Relative pronouns and relative clauses

Level: beginner

The relative pronouns are:

Subject Object Possessive
who who/whom whose
which which whose
that that -

We use relative pronouns to introduce relative clauses.
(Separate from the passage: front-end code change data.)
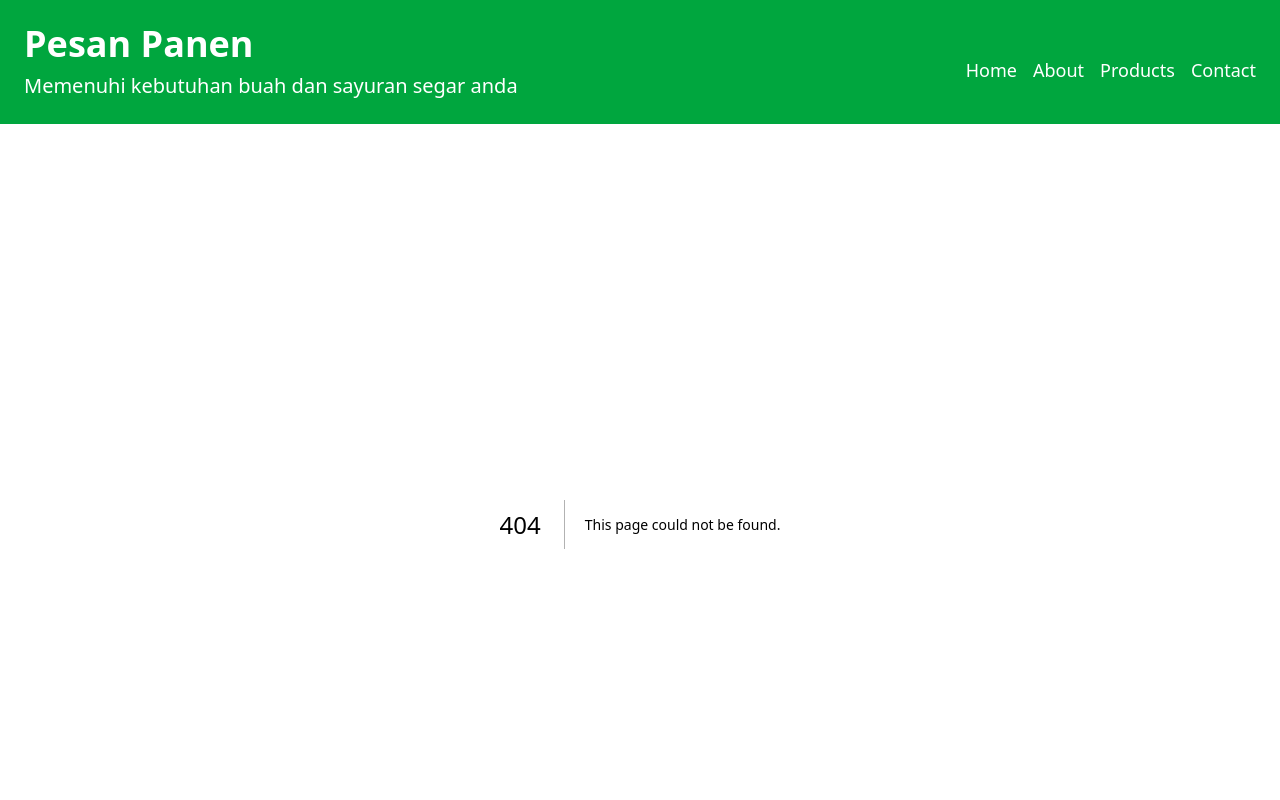
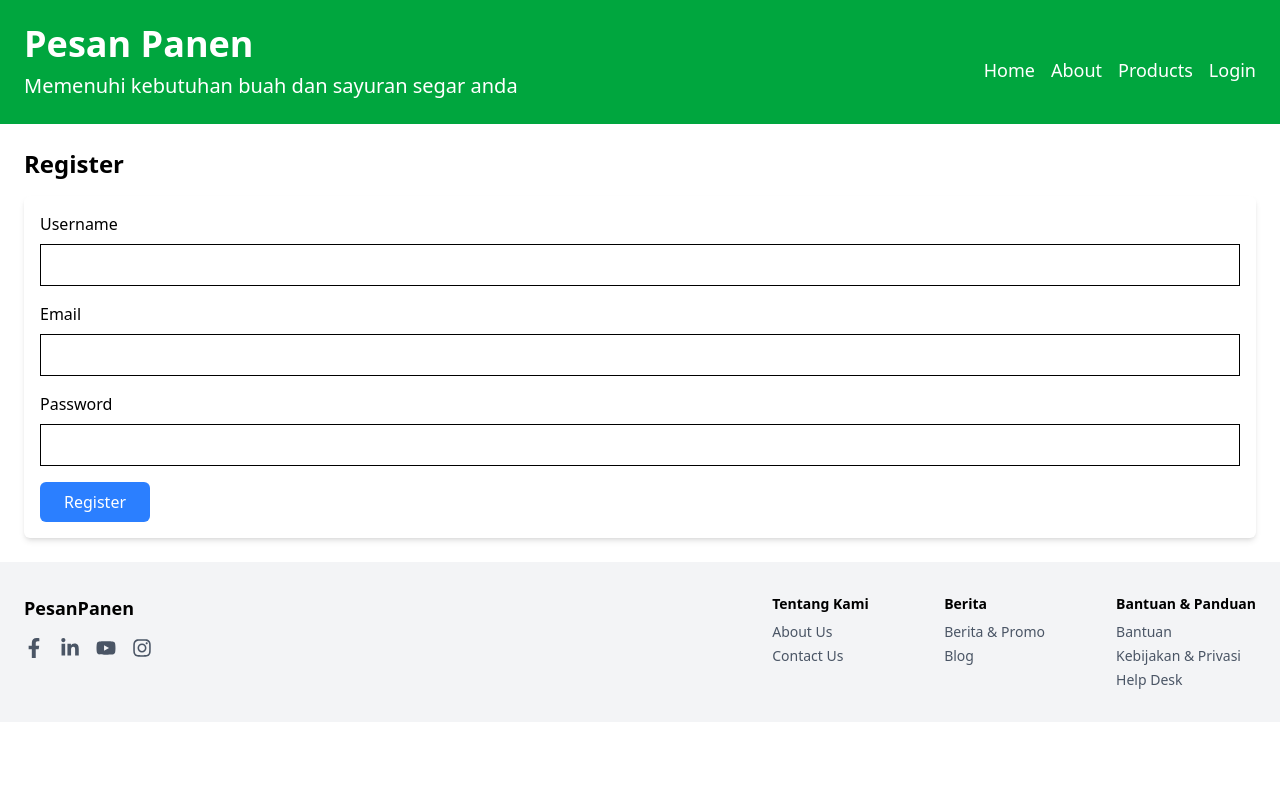
Before and after one commit to rafidirg/dtpl-segar, a Next.js app in the folder client/: page /register in a window 1280 px wide. Before the commit this address had no page. Shown: the top 800 px of the page. Built offline with nearby package versions, Linux system fonts and the light colour scheme.

Commit message:
connect with user authentication

```diff
--- a/client/src/app/cart/page.tsx
+++ b/client/src/app/cart/page.tsx
@@ -12,9 +12,20 @@ export default function Cart() {
   const [loading, setLoading] = useState(true);
 
   useEffect(() => {
+    const userId = localStorage.getItem("userEmail");
+    if (!userId) {
+      if (
+        window.confirm(
+          "You must be logged in to show carts. Would you like to login now?"
+        )
+      ) {
+        window.location.href = "/login";
+      }
+      return;
+    }
+
     const fetchCartData = async () => {
       try {
-        const userId = "abc";
         const cartData = await fetchCart(userId, "/api/carts");
         setCart(cartData.data);
       } catch (error) {
--- /dev/null
+++ b/client/src/app/login/page.tsx
@@ -0,0 +1,73 @@
+"use client";
+
+import { useState } from "react";
+import { login } from "@/data/loaders";
+import { useRouter } from "next/navigation";
+
+export default function Login() {
+  const [email, setEmail] = useState("");
+  const [password, setPassword] = useState("");
+  const [error, setError] = useState("");
+  const router = useRouter();
+
+  const handleSubmit = async (e: React.FormEvent) => {
+    e.preventDefault();
+    setError("");
+
+    try {
+      await login(email, password);
+      router.push("/");
+    } catch (err) {
+      console.error("Login error:", err);
+      setError("Invalid email or password");
+    }
+  };
+
+  return (
+    <div className="container mx-auto p-6">
+      <h1 className="text-2xl font-bold mb-4">Login</h1>
+      {error && <p className="text-red-500">{error}</p>}
+      <form
+        onSubmit={handleSubmit}
+        className="bg-white shadow-md rounded-md p-4"
+      >
+        <div className="mb-4">
+          <label htmlFor="email" className="block text-gray-700">
+            Email
+          </label>
+          <input
+            type="email"
+            value={email}
+            onChange={(e) => setEmail(e.target.value)}
+            required
+            className="border rounded-md w-full p-2"
+          />
+        </div>
+        <div className="mb-4">
+          <label htmlFor="password" className="block text-gray-700">
+            Password
+          </label>
+          <input
+            type="password"
+            value={password}
+            onChange={(e) => setPassword(e.target.value)}
+            required
+            className="border rounded-md w-full p-2"
+          />
+        </div>
+        <button
+          type="submit"
+          className="bg-blue-500 text-white px-4 py-2 rounded-md"
+        >
+          Login
+        </button>
+      </form>
+      <p className="mt-4">
+        Don't have an account?{" "}
+        <a href="/register" className="text-blue-500">
+          Register here
+        </a>
+      </p>
+    </div>
+  );
+}
--- a/client/src/app/product/[slug]/productClient.tsx
+++ b/client/src/app/product/[slug]/productClient.tsx
@@ -29,9 +29,20 @@ export default function ProductClient({ product }: ProductClientProps) {
   };
 
   const handleAddToCart = async () => {
+    const userId = localStorage.getItem("userEmail");
+    if (!userId) {
+      if (
+        window.confirm(
+          "You must be logged in to add items to the cart. Would you like to login now?"
+        )
+      ) {
+        window.location.href = "/login";
+      }
+      return;
+    }
+
     try {
       setIsAdding(true);
-      const userId = "abc"; // Replace with actual user ID logic
       const response = await addToCart(
         userId,
         product.documentId,
--- /dev/null
+++ b/client/src/app/register/page.tsx
@@ -0,0 +1,90 @@
+"use client";
+
+import { useState } from "react";
+import { registerUser } from "@/data/loaders";
+import { useRouter } from "next/navigation";
+
+export default function Register() {
+  const [email, setEmail] = useState("");
+  const [password, setPassword] = useState("");
+  const [username, setUsername] = useState("");
+  const [error, setError] = useState("");
+  const [loading, setLoading] = useState(false);
+  const router = useRouter();
+
+  const handleSubmit = async (e: React.FormEvent) => {
+    e.preventDefault();
+    setLoading(true);
+    setError("");
+
+    try {
+      await registerUser({ email, password, username });
+      router.push("/login");
+    } catch (err) {
+      console.error("Registration error:", err);
+      setError("Registration failed. Please try again.");
+    } finally {
+      setLoading(false);
+    }
+  };
+
+  return (
+    <div className="container mx-auto p-6">
+      <h1 className="text-2xl font-bold mb-4">Register</h1>
+      {error && <p className="text-red-500">{error}</p>}
+      <form
+        onSubmit={handleSubmit}
+        className="bg-white shadow-md rounded-md p-4"
+      >
+        <div className="mb-4">
+          <label className="block mb-2" htmlFor="username">
+            Username
+          </label>
+          <input
+            type="text"
+            id="username"
+            value={username}
+            onChange={(e) => setUsername(e.target.value)}
+            required
+            className="border px-3 py-2 w-full"
+          />
+        </div>
+        <div className="mb-4">
+          <label className="block mb-2" htmlFor="email">
+            Email
+          </label>
+          <input
+            type="email"
+            id="email"
+            value={email}
+            onChange={(e) => setEmail(e.target.value)}
+            required
+            className="border px-3 py-2 w-full"
+          />
+        </div>
+        <div className="mb-4">
+          <label className="block mb-2" htmlFor="password">
+            Password
+          </label>
+          <input
+            type="password"
+            id="password"
+            value={password}
+            onChange={(e) => setPassword(e.target.value)}
+            required
+            className="border px-3 py-2 w-full"
+          />
+        </div>
+        <button
+          type="submit"
+          disabled={loading}
+          className={`bg-blue-500 text-white px-6 py-2 rounded-md ${
+            loading ? "opacity-50" : ""
+          }`}
+        >
+          {loading ? "Registering..." : "Register"}
+        </button>
+      </form>
+    </div>
+  );
+}
--- a/client/src/components/header.tsx
+++ b/client/src/components/header.tsx
@@ -1,6 +1,22 @@
-import React from "react";
+"use client";
+
+import React, { useEffect } from "react";
 
 export default function Header() {
+  const [isLloggedIn, setIsLoggedIn] = React.useState(true);
+
+  useEffect(() => {
+    if (typeof window !== "undefined") {
+      setIsLoggedIn(!!localStorage.getItem("userEmail"));
+    }
+  }, []);
+
+  const handleLogout = () => {
+    localStorage.removeItem("userEmail");
+    setIsLoggedIn(false);
+    window.location.href = "/";
+  };
+
   return (
     <header className="bg-green-600 text-white p-6 flex items-center justify-between">
       <div>
@@ -12,25 +28,50 @@ export default function Header() {
       <nav className="mt-4">
         <ul className="flex space-x-4">
           <li>
-            <a href="#home" className="text-lg hover:underline">
+            <a href="/" className="text-lg hover:underline">
               Home
             </a>
           </li>
+          {!isLloggedIn ? (
+            <>
               <li>
-            <a href="#about" className="text-lg hover:underline">
+                <a href="/" className="text-lg hover:underline">
                   About
                 </a>
               </li>
               <li>
-            <a href="#products" className="text-lg hover:underline">
+                <a href="/" className="text-lg hover:underline">
                   Products
                 </a>
               </li>
               <li>
-            <a href="#contact" className="text-lg hover:underline">
-              Contact
+                <a href="/login" className="text-lg hover:underline">
+                  Login
                 </a>
               </li>
+            </>
+          ) : (
+            <>
+              <li>
+                <a href="/cart" className="text-lg hover:underline">
+                  Cart
+                </a>
+              </li>
+              <li>
+                <a href="/order" className="text-lg hover:underline">
+                  Order
+                </a>
+              </li>
+              <li>
+                <button
+                  onClick={handleLogout}
+                  className="text-lg hover:underline"
+                >
+                  Logout
+                </button>
+              </li>
+            </>
+          )}
         </ul>
       </nav>
     </header>
--- a/client/src/data/loaders.ts
+++ b/client/src/data/loaders.ts
@@ -3,6 +3,59 @@ import { getStrapiURL } from "@/utils/get-strapi-url";
 import { fetchAPI } from "@/utils/fetch-api";
 
 const BASE_URL = getStrapiURL();
+
+export async function login(email: string, password: string) {
+  const url = `${getStrapiURL()}/api/auth/local`;
+  const response = await fetch(url, {
+    method: "POST",
+    headers: {
+      "Content-Type": "application/json",
+    },
+    body: JSON.stringify({
+      identifier: email,
+      password: password,
+    }),
+  });
+
+  if (!response.ok) {
+    const errorData = await response.json();
+    throw new Error(errorData.message ?? "Invalid email or password");
+  }
+
+  localStorage.setItem("userEmail", email)
+
+  return response.json();
+}
+
+export async function registerUser({
+  email,
+  password,
+  username,
+}: {
+  email: string;
+  password: string;
+  username: string;
+}) {
+  const url = `${getStrapiURL()}/api/auth/local/register`;
+  const response = await fetch(url, {
+    method: "POST",
+    headers: {
+      "Content-Type": "application/json",
+    },
+    body: JSON.stringify({
+      email: email,
+      password: password,
+      username: username,
+    }),
+  });
+
+  if (!response.ok) {
+    const errorData = await response.json();
+    throw new Error(errorData.message ?? "Registration failed");
+  }
+
+  return response.json();
+}
 
 export async function getProductBySlug(slug: string, path: string) {
   const url = new URL(path, BASE_URL);
```
Lines whose indentation alone changed are shown as unchanged.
Relative clauses tell us more about people and things:

Lord Thompson, who is 76, has just retired.
This is the house which Jack built.
Marie Curie is the woman that discovered radium.

We use:

  • who and whom for people
  • which for things
  • that for people or things.

Two kinds of relative clause

There are two kinds of relative clause:

1.  We use relative clauses to make clear which person or thing we are talking about:

Marie Curie is the woman who discovered radium.
This is the house which Jack built.

In this kind of relative clause, we can use that instead of who or which:

Marie Curie is the woman that discovered radium.
This is the house that Jack built.

We can leave out the pronoun if it is the object of the relative clause:

This is the house that Jack built. (that is the object of built)

Relative pronouns 1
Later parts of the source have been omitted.